### Exercise aim
When you repeat the records, keep every word exact and drop each picture.
^^^^
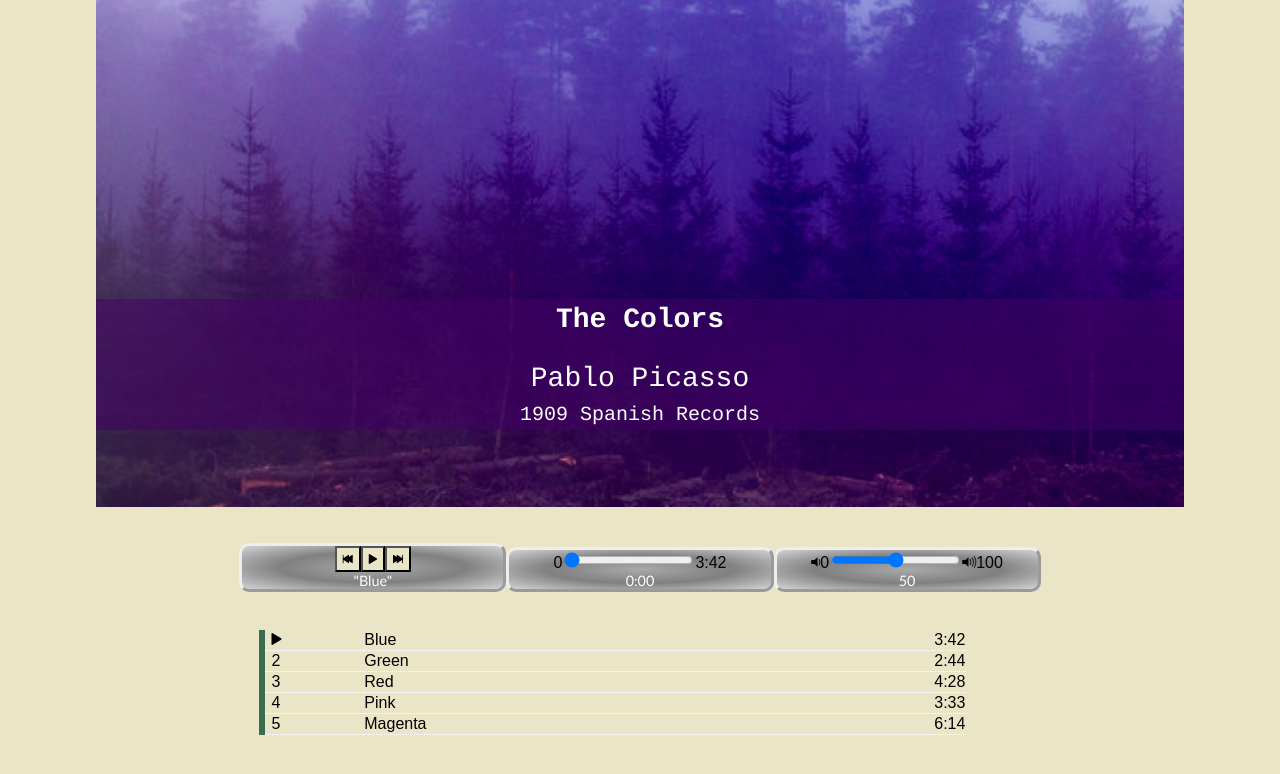
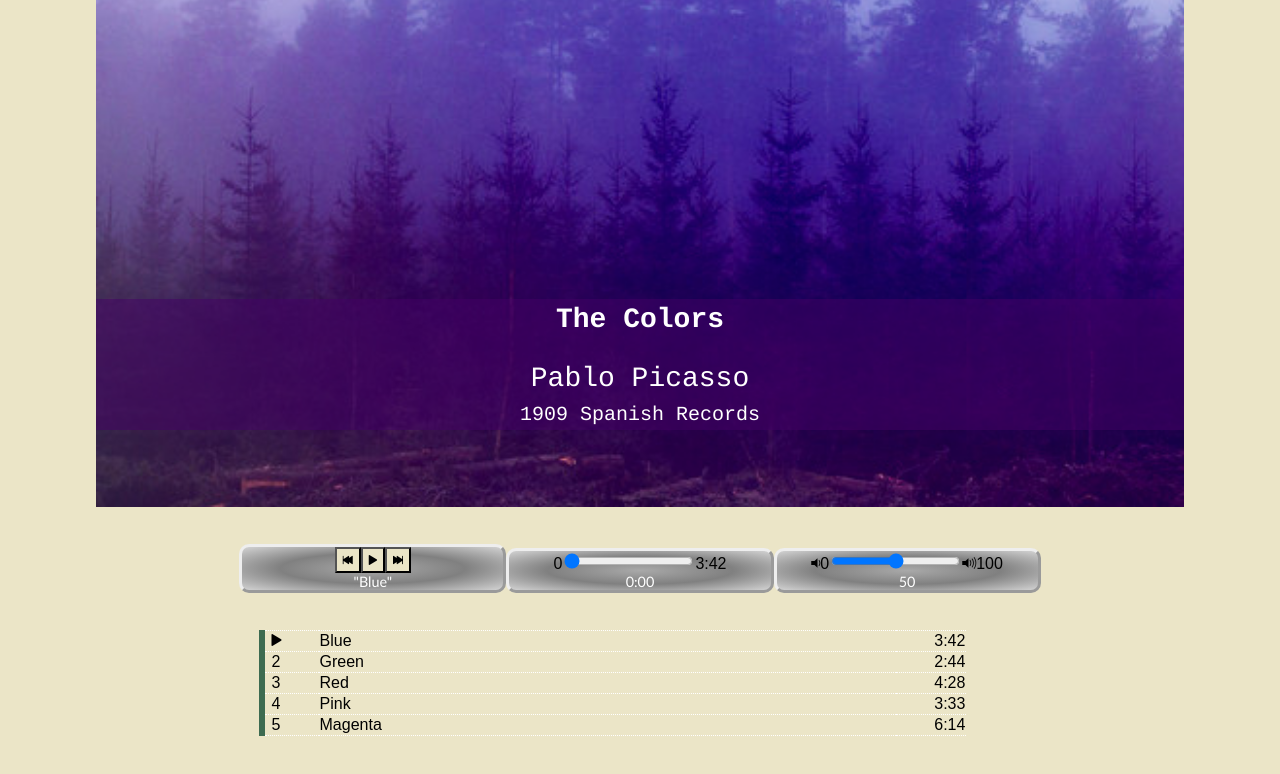
Before and after one commit to louyang367/bloc-jams-react, a React (Create React App) app: page /album/the-colors in a window 1280 px wide. Shown: the part 785-1559 px from the top of the page. Built offline with nearby package versions, Linux system fonts and the light colour scheme.

Commit message:
minor formatting fixes

```diff
--- a/src/App.css
+++ b/src/App.css
@@ -261,6 +261,7 @@ a:hover{
 }
 #song-list td {
     border-bottom: 1px dotted #fff;
+    border-top: 1px dotted #fff;
     text-align: left;
 }
 #song-list .ion-play {
@@ -268,14 +269,14 @@ a:hover{
 }
 
 #song-list .songNumCell{
-  width: 15%;
+  width: 8%;
   padding-left: 0.4em;
 }
 #song-list .songTitleCell{
-  width: 88%;
+  width: 82%;
 }
 #song-list .songDurationCell{
-  width: 25%;
+  width: 10%;
   text-align: right;
 }
 /*#song-list tr:nth-child(even) td{
--- a/src/components/Album.js
+++ b/src/components/Album.js
@@ -135,9 +135,9 @@ class Album extends Component {
             </section>
             <table id="song-list">
               <colgroup>
-            <col id="song-number-column" width="100"/>
-            <col id="song-title-column" width="400"/>
-            <col id="song-duration-column" width="200"/>
+                <col id="song-number-column"/>
+                <col id="song-title-column"/>
+                <col id="song-duration-column"/>
               </colgroup>
               <tbody>
 
```
Lines whose indentation alone changed are shown as unchanged.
^^^^
### Exercise result
Before and after one commit to louyang367/bloc-jams-react, a React (Create React App) app: page /album/the-colors in a window 1280 px wide. Shown: the part 785-1559 px from the top of the page. Built offline with nearby package versions, Linux system fonts and the light colour scheme.

Commit message:
minor formatting fixes

```diff
--- a/src/App.css
+++ b/src/App.css
@@ -261,6 +261,7 @@ a:hover{
 }
 #song-list td {
     border-bottom: 1px dotted #fff;
+    border-top: 1px dotted #fff;
     text-align: left;
 }
 #song-list .ion-play {
@@ -268,14 +269,14 @@ a:hover{
 }
 
 #song-list .songNumCell{
-  width: 15%;
+  width: 8%;
   padding-left: 0.4em;
 }
 #song-list .songTitleCell{
-  width: 88%;
+  width: 82%;
 }
 #song-list .songDurationCell{
-  width: 25%;
+  width: 10%;
   text-align: right;
 }
 /*#song-list tr:nth-child(even) td{
--- a/src/components/Album.js
+++ b/src/components/Album.js
@@ -135,9 +135,9 @@ class Album extends Component {
             </section>
             <table id="song-list">
               <colgroup>
-            <col id="song-number-column" width="100"/>
-            <col id="song-title-column" width="400"/>
-            <col id="song-duration-column" width="200"/>
+                <col id="song-number-column"/>
+                <col id="song-title-column"/>
+                <col id="song-duration-column"/>
               </colgroup>
               <tbody>
 
```
Lines whose indentation alone changed are shown as unchanged.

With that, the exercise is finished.